If you know that your dog is sensitive to noise and is afraid of fireworks, do speak to your vet about treatments that can help. There are a number of traditional and homeopathic remedies which have been found to be very useful at alleviating anxiety, however it is very important that you discuss any treatments with your vet before you start using them.
If your vet prescribes a medication, it is often useful to have a ‘practice run’ before bonfire night, to see how your dog responds. It is also worth considering that some medications and remedies only deal with the symptoms of anxiety, and although your dog may appear outwardly calmer the fear itself has not gone away. Don’t be afraid to discuss the medication with your vet.
Create a den
It’s a great idea to create a den/safe-haven before bonfire night and allow your dog to get used to settling in the den in the run up to firework season. The den should be in an area where your dog feels happy and most comfortable, such as by the side of your bed, in their crate, under a table, under the stairs, or wherever your dog feels safe. It should not be located by a window or an outside wall, as any sounds and vibrations are likely to be heard and felt more.
To create the den, drape some blankets over the area, provide soft bedding and a range of chews and stuffed chew toys, and encourage your dog to relax in the den. The is the equivalent of providing a safe ‘bolt hole’
The use of ADAPTIL – a synthetic version of the dog appeasing pheromone – has proven to be beneficial in lessening anxiety for some dogs. It is available as a collar, plug in diffuser and spray, and ideally should be used in the weeks running up to bonfire night. A tight fitting, calming coat may help too and, again, should be gradually introduced to the dog in the weeks before bonfire night – this helps to ensure that the dog does not just associate its use with the sudden appearance of fireworks.
Avoid night time frights
It’s amazing how spooky things look in the dark, and once the dark nights arrive, it’s not uncommon for some dogs to become reluctant to go outside. Things look very different at night: everyday objects that can be seen in the daylight, can become sinister looking in the dark, sounds carry more and things may smell different (fires are lit, nocturnal animals come out more), which can make familiar places become a little scary for some dogs.

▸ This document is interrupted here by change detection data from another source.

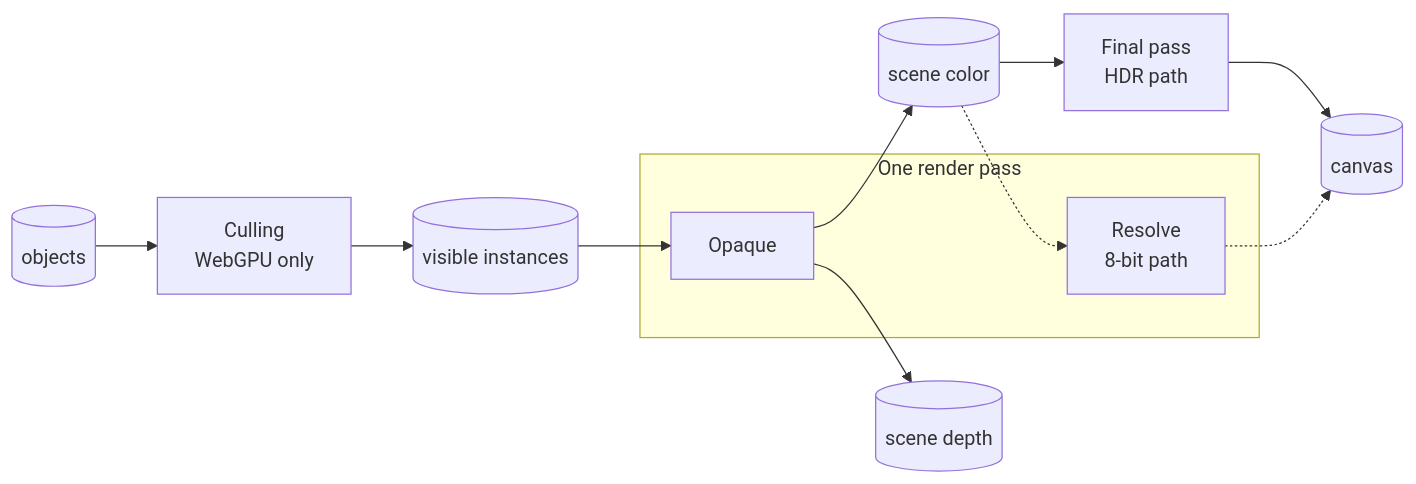
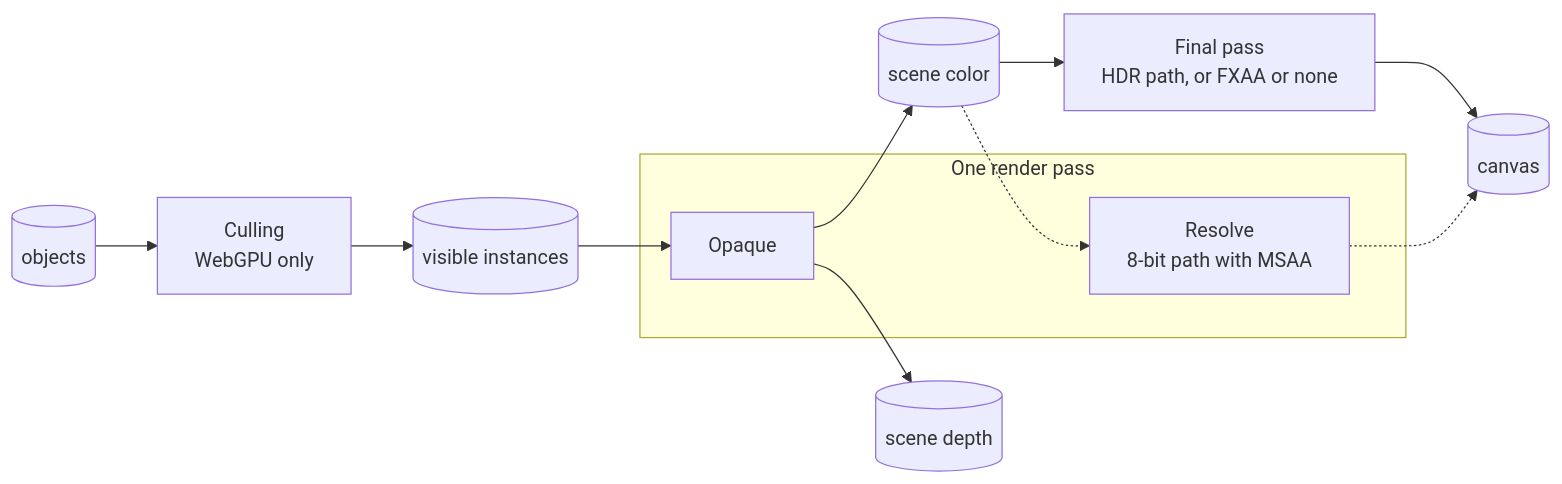
Before and after one commit to null3d-engine/null3d: the first of 2 diagrams in docs/concepts/render-graph.md, drawn with Mermaid. The commit also changed other lines of this file and 32 other files, not shown here.

````diff
--- a/docs/concepts/render-graph.md
+++ b/docs/concepts/render-graph.md
@@ -13,13 +13,13 @@
 ```mermaid
 flowchart LR
     objects[("objects")] --> culling["Culling<br/>WebGPU only"] --> visible[("visible instances")]
     visible --> opaque
     subgraph scene["One render pass"]
         opaque["Opaque"]
-        resolve["Resolve<br/>8-bit path"]
+        resolve["Resolve<br/>8-bit path with MSAA"]
     end
     opaque --> color[("scene color")]
     opaque --> depth[("scene depth")]
-    color --> final["Final pass<br/>HDR path"] --> canvas[("canvas")]
+    color --> final["Final pass<br/>HDR path, or FXAA or none"] --> canvas[("canvas")]
     color -.-> resolve -.-> canvas
 ```
````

If you can, walk your dog before it becomes dark (particularly on Bonfire Night); a long lunchtime walk will provide them with some good mental and physical stimulation and may help them relax a little more. If you can’t take them for a walk in the daytime, consider employing a dog walker during the firework season.
To avoid night time toilet breaks, you can always feed your dog earlier in the day and ensure that they toilet before dusk. If, however, your dog does need to toilet after dark, do accompany your dog into the garden, particularly if fireworks are likely to go off. It only takes one frightening experience, such as a loud firework going off, when your dog is outside alone, to make them not want to go out in the dark. .
Tips for Bonfire Night itself
On the night itself, make sure that all doors, windows and curtains are shut, and that your dog is safely within the house. Turn the TV or radio up, and provide your dog with a stuffed chew toy in their den before the fireworks start.
Make sure that your dog cannot accidentally escape – cat flaps and dog flaps should be closed and locked too. It’s important to make sure that your dog is microchipped and is wearing a suitable identification tag, in case they escape during the fireworks. In the event that your dog does escape, they are more likely to be identified if they are wearing a collar and identity tag and are microchipped.
If you live in an area that has a large number of firework displays, it is worth considering taking your dog to a quieter location or to go and stay with a friend or relative for the night. If you choose this option, do remember to update your dog’s identity tag with the temporary address
Don’t be afraid to provide reassurance
Don’t be afraid to reassure your dog. Contrary to popular belief, you cannot reinforce fear by reassuring your dog with a gentle massage and talking in a soft voice. Just leaving your dog to go ‘cold turkey’ with something they’re afraid of is more like to reinforce their fear, and increase their anxiety.
If your dog decides to hide under the bed, in the bath or any other place in the house, let them. Provide them with gentle reassurance and do not drag them out from their hiding place.
Prevention is better than cure
As with most things in life – prevention is better than cure. To help your dog cope with distressing events like Bonfire Night, you can help habituate them to loud unusual noises and other situations before fear and other phobias set in. By following a planned desensitization programme – which safely and gradually exposes your dog to different experiences, including loud noises – you can help your dog to cope more effectively with novel, frightening sounds like fireworks and avoid the distress that bonfire night can cause.